I would have loved to be writing this saying that I sat on three cases and found three people innocent, to have cleared the names of the accused. Sadly, unanimously, the evidence in front of us did not let us do that. If our minds were even 1% doubtful then we could not have returned the verdicts we did. Perhaps that surprised our judges, our lawyers and those who stood accused. I hope it didn't.

Tuesday, 9 February 2010


I'm doing jury service at the moment. And the courts are full of spiritual connotations. If it's not bowing in reverence, or calling judges 'Lord' or 'Worship' it's the very presence of an advocate interceding on behalf of someone else. Mind you, it's hardly a surprise that an environment built to house truth and justice should remind me of God.

However, what's most striking is the spiritual barometer of trustworthiness, the swearing of an oath on the Bible.

'I swear by Almighty God that I will faithfully try the defendant(s) and give a true verdict (true verdicts) according to the evidence.’

All those on my jury chose to do this. I didn't.

And you may think that's quite strange given that I am a Christian, that I believe in a personal relationship with God and that the Bible is a phenomenal tool for equipping us to live to our potential (actually irrespective of whether you have faith or not).

I don't know whether the 11 people who swore on the Bible would describe themselves as Christians. If they wouldn't then it seems a little strange to start court proceedings with what amounts to a falsehood (not that this is an accusation of perjury!).

It might make the Daily Mail weep but I just don't understand the reason for having a spiritual barometer of trustworthiness. And the reason for that is because Jesus tells his followers that oath taking, that swearing by heaven or by God isn't necessary.

The Sermon on the Mount is one of the most well-known chunks of Jesus' ministry (and another one of those moments in the Life of Brian where the two figures are demarcated). In amongst the Beatitudes and a warning about our thoughts rather than just our acts Jesus talks about oaths.

Again, you have heard that it was said to the people long ago, 'Do not break your oath, but keep the oaths you have made to the Lord.' But I tell you, Do not swear at all: either by heaven, for it is God's throne; or by the earth, for it is his footstool; or by Jerusalem, for it is the city of the Great King. And do not swear by your head, for you cannot make even one hair white or black. (Matthew 5:33-36)
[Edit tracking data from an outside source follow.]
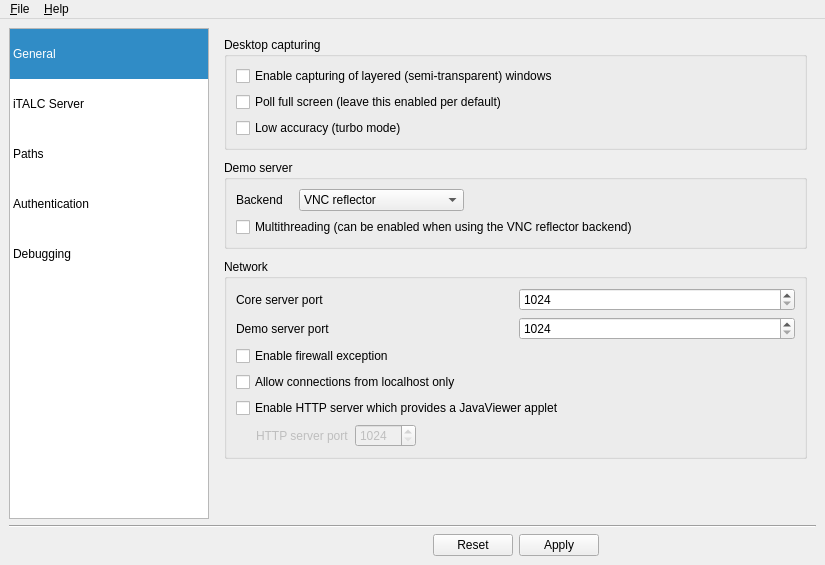
This is italc-windows/italc.git/imc/Forms/MainWindow.ui in univention/ucs-school as Qt 5 draws it before an edit. The edited form follows.
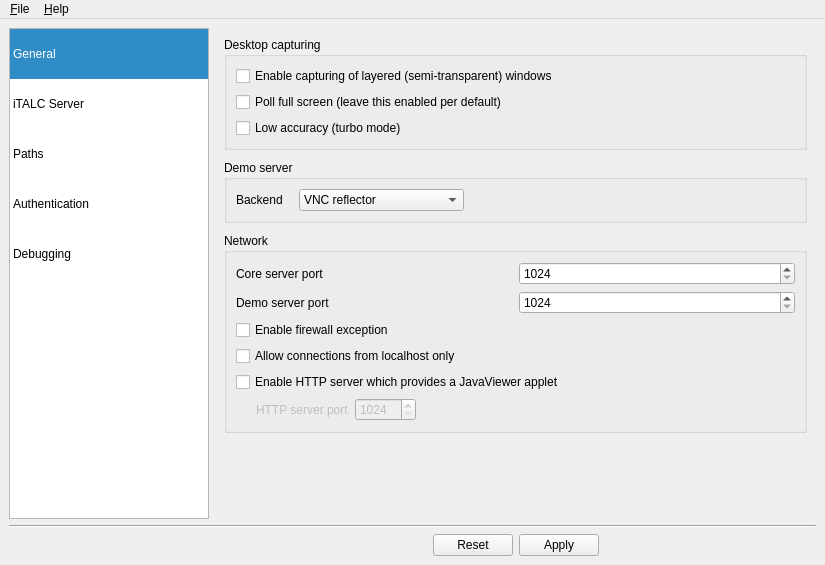
This is the edited form. The open tabs and pages were chosen to show the change. Icons and pictures are not drawn.

```diff
--- a/italc-windows/italc.git/imc/Forms/MainWindow.ui
+++ b/italc-windows/italc.git/imc/Forms/MainWindow.ui
@@ -519,13 +519,6 @@
              </item>
             </layout>
            </item>
-           <item>
-            <widget class="QCheckBox" name="isDemoServerMultithreaded">
-             <property name="text">
-              <string>Multithreading (can be enabled when using the VNC reflector backend)</string>
-             </property>
-            </widget>
-           </item>
           </layout>
          </widget>
         </item>
```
And why shouldn't, as followers of Jesus, we take oaths? Because Christians should 'let your 'Yes' be 'Yes,' and your 'No,' 'No'; anything beyond this comes from the evil one'.

Part of being a Christian is being trustworthy, of having integrity, of being credible and living a life that reflects the person of Jesus (or tries to). This is what Jesus is saying. He's saying if you follow my teachings then you don't need to swear oaths to make a promise. If you promise to do something, why would you do anything other than keep it?

When I said I was affirming there was slight confusion about what that meant. Someone said it was "for those who aren't religious". Obviously, for me, it was actually for completely the opposite reason.

If the court system was to lose the spiritual barometer for trustworthiness there would be OUTRAGE and it would be further evidence of a creeping secularism. Would it? Wouldn't it actually be Christians recognising that it's in conflict with what we believe and for those that don't have a relationship with God, or even any faith in Him, creates a situation that may actually ring hollow?